Seth Embry is looking down at Nick, who is bent over the floor, pounding wire higher into the “hyper-chouette” frame. Hammer blows echo along the wood floor.
“Um, Nick.” The corner of Seth’s mouth is concerned. “We have to be extremely careful here about…It’s just the noise is…I don’t want to–”
“Oh, sure. Right. What if I wrap the hammer in like, flannel?”
A sudden crash of glass. Seth whips around. The woman in army fatigues leans over the coffee table, wincing. “Glass on glass has a tendency to be problematic.”
Seth says nothing. The corner of his mouth tightens uncomfortably. “Okay. I’m gonna work on my installation. God. I haven’t eaten anything all day.”
“Are you Seth?”
Seth turns around. A woman–mid 40s, the oldest artist in the show–is facing Embry. Is in Embry’s face. She wears a loose fitting, well-worn black dress. No bra. She has an imperious mien. She wants to know who’s in charge. Apparently there has been some mix up. There had been emails that clearly stated she was in the exhibit but this is news to Seth. Seth looks happy to accommodate, less happy about how he’s being spoken to.
“So can I set up my exhibit?”
“The thing is–”
“It goes in the toilet.” And it really does. Feathers. Lining the toilet bowl. And a handwritten sign: “Guys -Please sit to pee - do not lift the rim - Thanks-“ This is the only part of the installation visible to the naked eye. “You’re supposed to pee on the feathers,” she explains. Tomorrow, the toilet bowl will be a mix of urine and toilet paper and feathers. It will be an easy installation to dispose.
“The problem is,” Seth begins, quietly reasserting his role, “my installation goes in the tub and I’m gonna to have to get all up in there to put it together and you probably don’t want me climbing all over what you’re doing.”
Embry’s exhibit is a canvas painted in geometric whites and blacks. That goes in the tub. Thick black yarn spiders out from the vents and to the floor, taped with electricians’ tape. It is intended evoke the ghost of Dylan Thomas, who died while a resident at the Chelsea, whose presence, Embry explains, still lingers in the walls and pipes. The artist with the toilet installation has no choice but to wait.
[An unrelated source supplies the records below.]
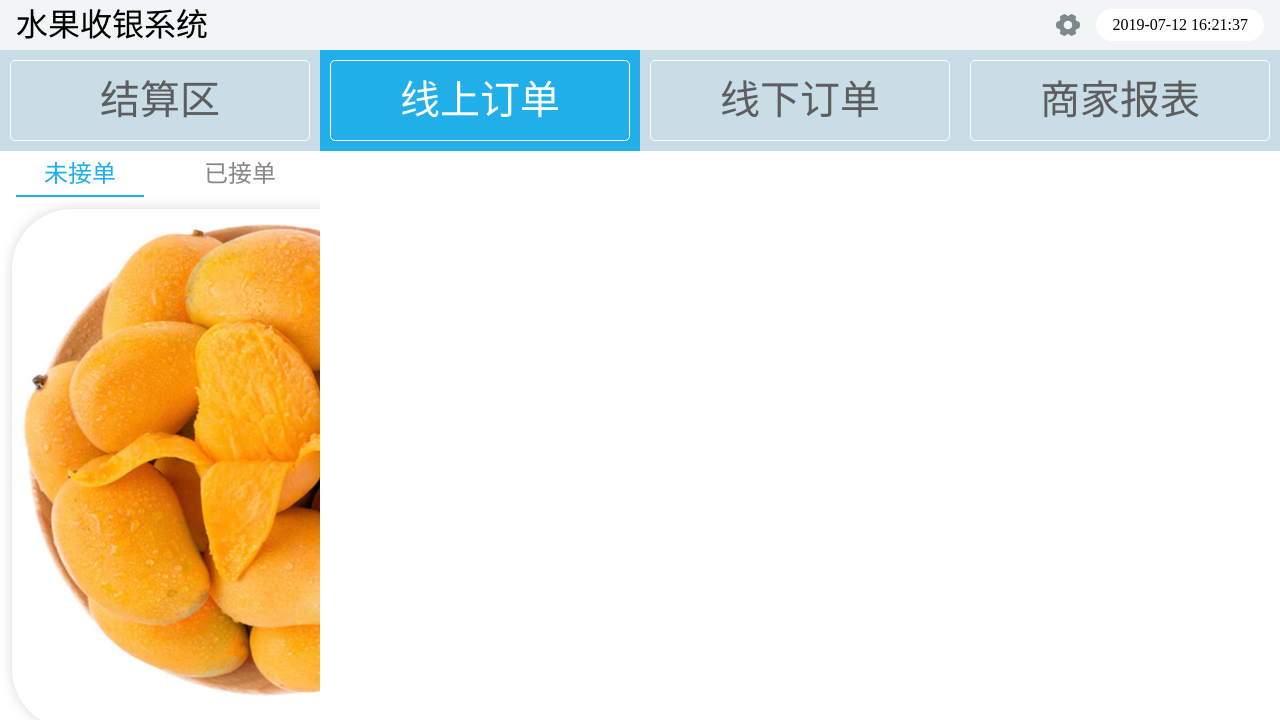
Repository: missing-star/fruit
Page: index.html
These files come from the project's save history. The page is drawn as it stood at one moment and after the next save; the edit follows.
The browser window is 1280 px wide. The pictures show the whole page.

Above is the page before, as saved 2019-07-12 16:26:16.

### index.html
<!DOCTYPE html>
<html lang="en">

<head>
    <meta charset="UTF-8">
    <meta name="viewport" content="width=device-width, initial-scale=1.0">
    <meta http-equiv="X-UA-Compatible" content="ie=edge">
    <title>水果收银系统</title>
    <link rel="stylesheet" href="./css/index.css">
</head>

<body>
    <div id="app">
        <header class="title-bar">
            <p class="title">水果收银系统</p>
            <div class="right-part-show">
                <img src="./images/setting.png" alt="设置" class="setting-icon">
                <p class="show-current-time">{{currentTime}}</p>
            </div>
        </header>
        <ul class="category-tab">
            <li class="category-item" :class="{active:currentIndex == 0}" @click="switchTab(0)">
                <p class="category-title">结算区</p>
            </li>
            <li class="category-item" :class="{active:currentIndex == 1}" @click="switchTab(1)">
                <p class="category-title">线上订单</p>
            </li>
            <li class="category-item" :class="{active:currentIndex == 2}" @click="switchTab(2)">
                <p class="category-title">线下订单</p>
            </li>
            <li class="category-item" :class="{active:currentIndex == 3}" @click="switchTab(3)">
                <p class="category-title">商家报表</p>
            </li>
        </ul>
        <!-- 结算区 -->
        <div v-show="currentIndex == 0" class="main-content">
            <div class="operation-wrapper">
                <ul class="goods-list-wrapper">
                    <li v-for="n in 10" class="goods-item">
                        <div class="goods-pic-wrapper">
                            <span class="delete-icon pointer"></span>
                            <img src="./images/goods.png" class="goods-pic">
                        </div>
                        <div class="goods-detail">
                            <p class="goods-title">苹果</p>
                            <p class="goods-spec">规格：12元/250g</p>
                            <p class="goods-money">
                                <span class="goods-weight">重量357g</span>
                                <span class="goods-price">
                                    <i class="money-icon black">￥</i>
                                    <i class="money-number black">18</i>
                                </span>
                            </p>
                        </div>
                    </li>
                </ul>
                <div class="calculator-scope">
                    <div class="show-total-money">
                        <p class="total-title">共4件商品</p>
                        <p class="total-money">
                            <span class="money-title">合计</span>
                            <span class="show-money">
                                <i class="money-icon blue">￥</i>
                                <i class="money-number blue">54.00</i>
                            </span>
                        </p>
                    </div>
                    <div class="operation-group">
                        <div class="left-part">
                            <button class="order-list pointer">挂单列表</button>
                            <button class="go-order pointer">挂单</button>
                        </div>
                        <button class="right-part pointer">
                            结算
                        </button>
                    </div>
                </div>
            </div>
            <div class="goods-choice-wrapper">
                <ul class="goods-category-wrapper">
                    <li @click="switchSubTab(n-1)" :class="{active:subCurrentIndex == n-1}" v-for="n in 20"
                        class="goods-category-item pointer">
                        分类
                    </li>
                </ul>
                <ul class="goods-choice-list">
                    <li v-for="n in 20" class="goods-choice-item">
                        <img src="./images/goods.png" class="goods-show-pic">
                        <p class="goods-desc">
                            <span class="goods-name">小泰芒</span>
                            <span class="price-weight">23元 / 250g</span>
                        </p>
                    </li>
                </ul>
            </div>
        </div>
        <div v-show="currentIndex == 1" class="main-content">
            <div class="operation-wrapper">
                <ul class="tab-wrapper">
                    <li @click="switchOnlineTab(0)" :class="{active:onlineCurrentIndex == 0}" class="tab-item pointer">
                        未接单</li>
                    <li @click="switchOnlineTab(1)" :class="{active:onlineCurrentIndex == 1}" class="tab-item pointer">
                        已接单</li>
                </ul>
                <div class="order-list-wrapper">
                    <ul v-show="onlineCurrentIndex == 0" class="accept-wrapper">
                        <li v-for="n in 20" class="order-item">
                            <img src="./images/goods.png" class="order-goods-pic">
                            <div class="order-detail">
                                <p class="order-number">单号：12365425</p>
                                <p class="order-date">2019-05-22 12:22:22</p>
                            </div>
                            <button class="post-way self">自取</button>
                        </li>
                    </ul>
                    <ul v-show="onlineCurrentIndex == 1" class="accept-wrapper">

                    </ul>
                </div>
            </div>
            <div class="goods-choice-wrapper">

            </div>
        </div>
        <div v-show="currentIndex == 2" class="main-content">

        </div>
        <div v-show="currentIndex == 3" class="main-content">

        </div>
    </div>
    <script src="https://cdn.bootcss.com/vue/2.6.10/vue.js"></script>
    <script src="./js/index.js"></script>
</body>

</html>

### css/index.css
html,body,div#app{
    height: 100%;
    background: #FFFFFF;
    min-width: 1200px;
}
body{
    font-size: calc(100vw / 19.2);
}
*{
    padding: 0;
    margin: 0;
    list-style: none;
    box-sizing: border-box;
    line-height: 100%;
    color: #000000;
    font-style: normal;
}
header.title-bar {
    background: #F2F5F6;
    padding: 1rem;
    height: 7%;
    display: flex;
    align-items: center;
    justify-content: space-between;
}
p.title {
    font-size: 2rem;
}
.right-part-show {
    display: flex;
    align-items: center;
    justify-content: space-around;
}
img.setting-icon {
    width: 1.5rem;
    margin-right: 1rem;
    cursor: pointer;
}
p.show-current-time {
    font-size: 1rem;
    background: #FFFFFF;
    padding: 0.5rem 1rem;
    border-radius: 10rem;
}
ul.category-tab {
    width: 100%;
    height: 14%;
    display: flex;
    align-items: center;
    justify-content: space-around;
    background: #C8DDE5;
}
li.category-item{
    width: 100%;
    height: 100%;
    display: flex;
    align-items: center;
    justify-content: center;
    padding: 10px;
    cursor: pointer;
}
li.category-item p.category-title {
    color: #5D5D5D;
    border: 1px solid #FFFFFF;
    border-radius: 5px;
    width: 100%;
    height: 100%;
    display: flex;
    align-items: center;
    justify-content: center;
    white-space: nowrap;
    font-size: 2.5rem;
}
li.category-item.active{
    background: #21AFE9;
}
li.category-item.active p.category-title{
    color: #FFFFFF;
}
.pointer{
    cursor: pointer;
}
.main-content {
    height: 79%;
    display: flex;
}
.operation-wrapper {
    width: 25%;
    height: 100%;
}
li.goods-item {
    height: 13vh;
    box-shadow: 0px 0px 4px 0px rgba(0,0,0,0.2);
    border-radius: 10px;
    margin: 1rem 0;
    display:flex;
}
.goods-pic-wrapper {
    position: relative;
    height: 100%;
    width: 30%;
    padding: 1rem;
}
img.goods-pic {
    width: 100%;
    height: auto;
}
ul.goods-list-wrapper {
    height: 75%;
    overflow: auto;
    padding: 0.5rem;
}
.calculator-scope {
    height: 25%;
}
span.delete-icon {
    width: 1.5rem;
    height: 1.5rem;
    background: url(../images/delete.png) no-repeat;
    background-size: 100% 100%;
    display: block;
    position: absolute;
    left: 0.5rem;
    top: 0.5rem;
}
.goods-detail {
    width: 70%;
    height: 100%;
}
p.goods-title {
    color: #000000;
    font-size: 2rem;
}
p.goods-spec {
    color: #6B6B6B;
    font-size: 1.2rem;
}
p.goods-money {
    display: flex;
    align-items: center;
    justify-content: space-between;
}
span.goods-weight {
    color: #FE7204;
    font-size: 1.5rem;
}
span.goods-price {
    font-size: 1.5rem;
}
.goods-detail {
    width: 70%;
    height: 100%;
    display: flex;
    flex-direction: column;
    justify-content: space-between;
    padding: 1rem;
}
i.money-number {
    font-size: 1.8rem;
}
i.money-icon {
    font-size: 1rem;
}
i.money-number.blue,i.money-icon.blue{
    color: #21AFE9;
}

.calculator-scope {
    border-top: 2px solid rgba(242,245,246,1);
    padding: 1rem;
}
div.show-total-money {
    background: rgba(242,245,246,1);
    display: flex;
    align-items: center;
    justify-content: space-between;
    font-size: 1.2rem;
    height: 30%;
    padding: 1rem;
    border-radius: 0.5rem;
    box-shadow:0px 1px 4px 0px rgba(0,0,0,0.2);
}
.operation-group {
    display: flex;
    align-items: center;
    justify-content: space-between;
    height: 70%;
    padding-top: 1rem;
}
p.total-title {
    color: #5D5D5D;
}
span.money-title {
    color: #333333;
}
button.order-list.pointer {
    background: #FFC639;
    outline: 0;
    border: none;
    color: #FFFFFF;
    width: 100%;
    height: 40%;
}
.left-part {
    width: 55%;
    height: 100%;
    display: flex;
    flex-direction: column;
    align-items: flex-start;
    justify-content: space-between;
}
button.order-list.pointer,button.go-order.pointer {
    border-radius: 0.5rem;
    background: #FFC639;
    outline: 0;
    border: none;
    color: #FFFFFF;
    width: 85%;
    height: 44%;
    font-size: 1.5rem;
}
button.go-order.pointer {
    background: #FF7A05;
}
.right-part {
    background: #21AFE9;
    border-radius: 0.5rem;
    color: #FFFFFF;
    font-size: 2rem;
    width: 45%;
    height: 100%;
    display: flex;
    align-items: center;
    justify-content: center;
    outline: 0;
    border:none;
}
ul.goods-category-wrapper {
    height: 100%;
    overflow: auto;
}
.goods-choice-wrapper {
    width: 75%;
    display: flex;
}
ul.goods-category-wrapper {
    width: 15%;
    height: 100%;
    overflow: auto;
}
li.goods-category-item {
    font-size: 1.5rem;
    display: flex;
    align-items: center;
    justify-content: center;
    height: 4rem;
    background: #EAEFF1;
    color: #5D5D5D;
    border-bottom: 2px solid #FFFFFF;
}
li.goods-category-item.active{
    background: #21AFE9;
    color: #FFFFFF;
}
ul.goods-choice-list {
    height: 100%;
    overflow: auto;
    width: 85%;
    background: #F2F5F6;
    display: flex;
    flex-wrap: wrap;
}
img.goods-show-pic {
    width: 100%;
}
li.goods-choice-item {
    width: 25%;
    margin: 2% calc(25% / 6);
    background: #FFFFFF;
    border-radius: 1rem;
    padding: 1rem;
}
p.goods-desc {
    display: flex;
    flex-direction: column;
    padding: 0 1rem;
}
span.goods-name {
    color: #333333;
    font-size: 2rem;
    margin-bottom: 1rem;
}
span.price-weight {
    color: #888888;
    font-size: 1.3rem;
}
ul::-webkit-scrollbar {
    height: 0;
    width: 4px;
}
ul::-webkit-scrollbar {
    width: 5px; /*对垂直流动条有效*/
    height: 0px; /*对水平流动条有效*/
}

/*定义滚动条的轨道颜色、内阴影及圆角*/
ul::-webkit-scrollbar-track{
    background-color: #FFFFFF;
    border-radius: 3px;
}


/*定义滑块颜色、内阴影及圆角*/
ul::-webkit-scrollbar-thumb{
    border-radius: 7px;
    background-color: #aaa;
}
ul.tab-wrapper{
    width: 100%;
    height: 8%;
    font-size: 1.5rem;
    display: flex;
    align-items: center;
    justify-content: space-around;
}
li.tab-item{
    color: #888888;
    position: relative;
    width: 50%;
    text-align:center;
    height: 100%;
    display: flex;
    align-items: center;
    justify-content: center;
}
li.tab-item.active{
    color: #21AFE9;
}
li.tab-item.active:after{
    content: '';
    width: 80%;
    height: 2px;
    background: #21AFE9;
    position: absolute;
    bottom: 0;
    left: 10%;
}
.order-list-wrapper {
    height: 92%;
}
ul.accept-wrapper {
    width: 100%;
    height: 100%;
    overflow: auto;
}
li.order-item {
    display: flex;
    align-items: center;
    justify-content: space-between;
}

### js/index.js
new Vue({
    el: '#app',
    data: {
        currentTime: '0000-00-00 00:00:00',
        currentIndex:1,
        subCurrentIndex:0,
        onlineCurrentIndex:0
    },
    methods: {
        getCurrentTime: function () {
            var date = new Date();
            var year = date.getFullYear();
            var month = (date.getMonth() + 1) < 10 ? '0' + (date.getMonth() + 1) : (date.getMonth() + 1);
            var day = date.getDate() < 10 ? '0' + date.getDate() : date.getDate();
            var hour = date.getHours() < 10 ? '0' + date.getHours() : date.getHours();
            var minute = date.getMinutes() < 10 ? '0' + date.getMinutes() : date.getMinutes();
            var second = date.getSeconds() < 10 ? '0' + date.getSeconds() : date.getSeconds();
            this.currentTime = year + '-' + month + '-' + day + ' ' + hour + ':' + minute + ':' + second;
        },
        switchTab:function(index) {
            if(this.currentIndex != index) {
                this.currentIndex = index;
            }
        },
        switchSubTab:function(index) {
            if(this.subCurrentIndex != index) {
                this.subCurrentIndex = index;
            }
        },
        switchOnlineTab:function(index) {
            if(this.onlineCurrentIndex != index) {
                this.onlineCurrentIndex = index;
            }
        }
    },
    created: function () {
        var vm = this;
        vm.getCurrentTime();
        setInterval(function(){
            vm.getCurrentTime();
        }, 1000);
    }
});

After the next save:
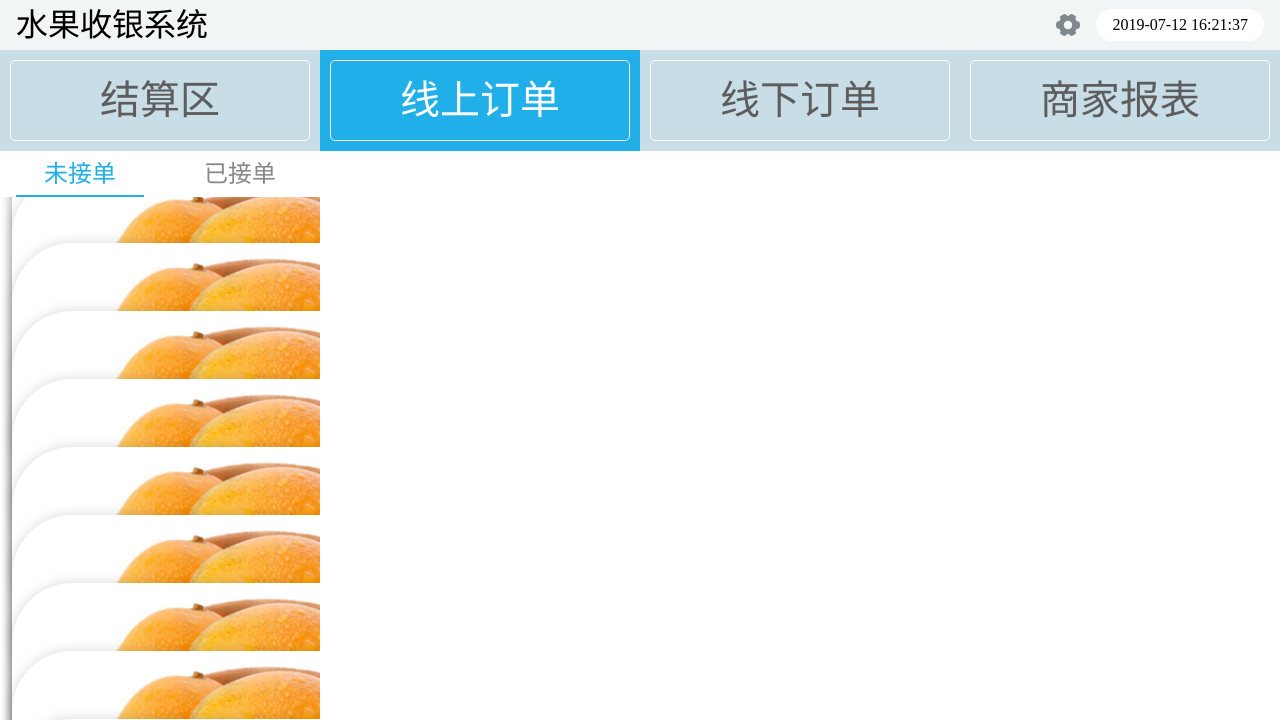
Saved 97 s later.
--- a/css/index.css
+++ b/css/index.css
@@ -358,3 +358,10 @@ li.order-item {
     align-items: center;
     justify-content: space-between;
 }
+li.order-item {
+    display: flex;
+    align-items: center;
+    justify-content: space-between;
+    height: 13%;
+    font-size: 1rem;
+}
Which isn’t a problem. In the end, with time to spare, the artists’ exhibits have come together. The cat-girl is staying put on the wall, big beautiful brunehilde is framed, the fingerbanged vulva is properly positioned, the golem figurines are in their hand-shined case, the feathers are in the toilet, the mutant robot uprising is complete, and Dylan Thomas wafts from the vents. There’s even a time for a beer run.
All that’s left, now, is the show.